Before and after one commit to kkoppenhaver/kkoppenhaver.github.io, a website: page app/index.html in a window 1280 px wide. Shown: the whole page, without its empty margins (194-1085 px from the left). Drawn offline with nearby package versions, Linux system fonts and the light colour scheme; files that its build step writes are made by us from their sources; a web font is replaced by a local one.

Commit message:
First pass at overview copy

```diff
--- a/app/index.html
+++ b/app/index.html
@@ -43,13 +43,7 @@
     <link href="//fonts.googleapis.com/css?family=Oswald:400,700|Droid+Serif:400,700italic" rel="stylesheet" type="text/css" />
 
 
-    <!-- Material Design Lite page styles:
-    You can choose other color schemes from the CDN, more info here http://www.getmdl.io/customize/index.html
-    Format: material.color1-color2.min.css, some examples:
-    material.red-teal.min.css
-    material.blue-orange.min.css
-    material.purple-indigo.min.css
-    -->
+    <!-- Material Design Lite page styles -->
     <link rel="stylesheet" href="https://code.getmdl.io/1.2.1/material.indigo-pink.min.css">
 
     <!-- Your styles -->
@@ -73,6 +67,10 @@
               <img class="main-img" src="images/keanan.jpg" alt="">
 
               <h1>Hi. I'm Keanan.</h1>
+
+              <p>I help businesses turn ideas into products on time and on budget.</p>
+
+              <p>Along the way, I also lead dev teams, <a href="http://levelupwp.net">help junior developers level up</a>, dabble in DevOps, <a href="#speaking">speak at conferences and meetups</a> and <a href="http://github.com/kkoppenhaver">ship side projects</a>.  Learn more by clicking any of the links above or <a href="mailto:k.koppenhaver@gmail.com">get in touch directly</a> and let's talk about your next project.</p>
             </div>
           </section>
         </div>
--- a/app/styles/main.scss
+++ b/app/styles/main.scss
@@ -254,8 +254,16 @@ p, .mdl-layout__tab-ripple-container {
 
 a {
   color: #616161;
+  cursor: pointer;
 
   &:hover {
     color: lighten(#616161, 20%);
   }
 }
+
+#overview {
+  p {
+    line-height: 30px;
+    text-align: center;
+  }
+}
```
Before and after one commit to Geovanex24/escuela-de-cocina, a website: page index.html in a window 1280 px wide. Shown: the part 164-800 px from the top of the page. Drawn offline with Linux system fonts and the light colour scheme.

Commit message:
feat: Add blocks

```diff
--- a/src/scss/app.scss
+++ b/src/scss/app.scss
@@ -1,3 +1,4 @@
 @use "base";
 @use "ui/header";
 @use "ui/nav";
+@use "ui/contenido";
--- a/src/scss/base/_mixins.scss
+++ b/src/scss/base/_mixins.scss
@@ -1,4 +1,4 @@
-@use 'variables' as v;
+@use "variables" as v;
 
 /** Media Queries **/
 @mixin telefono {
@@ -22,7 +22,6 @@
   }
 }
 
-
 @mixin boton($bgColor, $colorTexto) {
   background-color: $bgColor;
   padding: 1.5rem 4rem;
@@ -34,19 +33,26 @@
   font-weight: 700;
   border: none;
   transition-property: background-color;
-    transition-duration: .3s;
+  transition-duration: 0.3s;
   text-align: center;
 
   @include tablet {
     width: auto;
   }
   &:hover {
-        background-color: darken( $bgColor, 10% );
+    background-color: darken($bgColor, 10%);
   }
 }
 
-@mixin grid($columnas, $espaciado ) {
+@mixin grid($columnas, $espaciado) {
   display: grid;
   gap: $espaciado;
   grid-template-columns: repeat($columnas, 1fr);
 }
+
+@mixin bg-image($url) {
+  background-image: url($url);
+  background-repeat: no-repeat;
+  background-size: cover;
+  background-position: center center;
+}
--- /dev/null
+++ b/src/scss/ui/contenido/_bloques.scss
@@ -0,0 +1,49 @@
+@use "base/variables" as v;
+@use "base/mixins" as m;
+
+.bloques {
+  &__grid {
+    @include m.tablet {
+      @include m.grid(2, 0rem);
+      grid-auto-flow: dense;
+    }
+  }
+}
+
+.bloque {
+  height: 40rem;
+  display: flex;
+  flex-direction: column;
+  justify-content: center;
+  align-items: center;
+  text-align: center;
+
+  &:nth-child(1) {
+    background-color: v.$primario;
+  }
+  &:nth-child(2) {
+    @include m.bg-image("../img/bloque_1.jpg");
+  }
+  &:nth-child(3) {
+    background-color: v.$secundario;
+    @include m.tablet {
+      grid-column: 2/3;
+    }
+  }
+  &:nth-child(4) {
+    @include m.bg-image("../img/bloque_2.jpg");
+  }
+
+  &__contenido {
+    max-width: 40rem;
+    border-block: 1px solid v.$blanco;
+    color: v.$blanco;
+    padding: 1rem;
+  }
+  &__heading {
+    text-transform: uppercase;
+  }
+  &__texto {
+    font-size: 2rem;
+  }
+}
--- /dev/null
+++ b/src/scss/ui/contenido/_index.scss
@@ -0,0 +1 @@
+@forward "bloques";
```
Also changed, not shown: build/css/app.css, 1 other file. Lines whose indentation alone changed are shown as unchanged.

*-*-*

= Exercise aim =
The answer should consist of every record above, copied exactly.

= Answer for this exercise =
Before and after one commit to kkoppenhaver/kkoppenhaver.github.io, a website: page app/index.html in a window 1280 px wide. Shown: the whole page, without its empty margins (194-1085 px from the left). Drawn offline with nearby package versions, Linux system fonts and the light colour scheme; files that its build step writes are made by us from their sources; a web font is replaced by a local one.

Commit message:
First pass at overview copy

```diff
--- a/app/index.html
+++ b/app/index.html
@@ -43,13 +43,7 @@
     <link href="//fonts.googleapis.com/css?family=Oswald:400,700|Droid+Serif:400,700italic" rel="stylesheet" type="text/css" />
 
 
-    <!-- Material Design Lite page styles:
-    You can choose other color schemes from the CDN, more info here http://www.getmdl.io/customize/index.html
-    Format: material.color1-color2.min.css, some examples:
-    material.red-teal.min.css
-    material.blue-orange.min.css
-    material.purple-indigo.min.css
-    -->
+    <!-- Material Design Lite page styles -->
     <link rel="stylesheet" href="https://code.getmdl.io/1.2.1/material.indigo-pink.min.css">
 
     <!-- Your styles -->
@@ -73,6 +67,10 @@
               <img class="main-img" src="images/keanan.jpg" alt="">
 
               <h1>Hi. I'm Keanan.</h1>
+
+              <p>I help businesses turn ideas into products on time and on budget.</p>
+
+              <p>Along the way, I also lead dev teams, <a href="http://levelupwp.net">help junior developers level up</a>, dabble in DevOps, <a href="#speaking">speak at conferences and meetups</a> and <a href="http://github.com/kkoppenhaver">ship side projects</a>.  Learn more by clicking any of the links above or <a href="mailto:k.koppenhaver@gmail.com">get in touch directly</a> and let's talk about your next project.</p>
             </div>
           </section>
         </div>
--- a/app/styles/main.scss
+++ b/app/styles/main.scss
@@ -254,8 +254,16 @@ p, .mdl-layout__tab-ripple-container {
 
 a {
   color: #616161;
+  cursor: pointer;
 
   &:hover {
     color: lighten(#616161, 20%);
   }
 }
+
+#overview {
+  p {
+    line-height: 30px;
+    text-align: center;
+  }
+}
```
Before and after one commit to Geovanex24/escuela-de-cocina, a website: page index.html in a window 1280 px wide. Shown: the part 164-800 px from the top of the page. Drawn offline with Linux system fonts and the light colour scheme.

Commit message:
feat: Add blocks

```diff
--- a/src/scss/app.scss
+++ b/src/scss/app.scss
@@ -1,3 +1,4 @@
 @use "base";
 @use "ui/header";
 @use "ui/nav";
+@use "ui/contenido";
--- a/src/scss/base/_mixins.scss
+++ b/src/scss/base/_mixins.scss
@@ -1,4 +1,4 @@
-@use 'variables' as v;
+@use "variables" as v;
 
 /** Media Queries **/
 @mixin telefono {
@@ -22,7 +22,6 @@
   }
 }
 
-
 @mixin boton($bgColor, $colorTexto) {
   background-color: $bgColor;
   padding: 1.5rem 4rem;
@@ -34,19 +33,26 @@
   font-weight: 700;
   border: none;
   transition-property: background-color;
-    transition-duration: .3s;
+  transition-duration: 0.3s;
   text-align: center;
 
   @include tablet {
     width: auto;
   }
   &:hover {
-        background-color: darken( $bgColor, 10% );
+    background-color: darken($bgColor, 10%);
   }
 }
 
-@mixin grid($columnas, $espaciado ) {
+@mixin grid($columnas, $espaciado) {
   display: grid;
   gap: $espaciado;
   grid-template-columns: repeat($columnas, 1fr);
 }
+
+@mixin bg-image($url) {
+  background-image: url($url);
+  background-repeat: no-repeat;
+  background-size: cover;
+  background-position: center center;
+}
--- /dev/null
+++ b/src/scss/ui/contenido/_bloques.scss
@@ -0,0 +1,49 @@
+@use "base/variables" as v;
+@use "base/mixins" as m;
+
+.bloques {
+  &__grid {
+    @include m.tablet {
+      @include m.grid(2, 0rem);
+      grid-auto-flow: dense;
+    }
+  }
+}
+
+.bloque {
+  height: 40rem;
+  display: flex;
+  flex-direction: column;
+  justify-content: center;
+  align-items: center;
+  text-align: center;
+
+  &:nth-child(1) {
+    background-color: v.$primario;
+  }
+  &:nth-child(2) {
+    @include m.bg-image("../img/bloque_1.jpg");
+  }
+  &:nth-child(3) {
+    background-color: v.$secundario;
+    @include m.tablet {
+      grid-column: 2/3;
+    }
+  }
+  &:nth-child(4) {
+    @include m.bg-image("../img/bloque_2.jpg");
+  }
+
+  &__contenido {
+    max-width: 40rem;
+    border-block: 1px solid v.$blanco;
+    color: v.$blanco;
+    padding: 1rem;
+  }
+  &__heading {
+    text-transform: uppercase;
+  }
+  &__texto {
+    font-size: 2rem;
+  }
+}
--- /dev/null
+++ b/src/scss/ui/contenido/_index.scss
@@ -0,0 +1 @@
+@forward "bloques";
```
Also changed, not shown: build/css/app.css, 1 other file. Lines whose indentation alone changed are shown as unchanged.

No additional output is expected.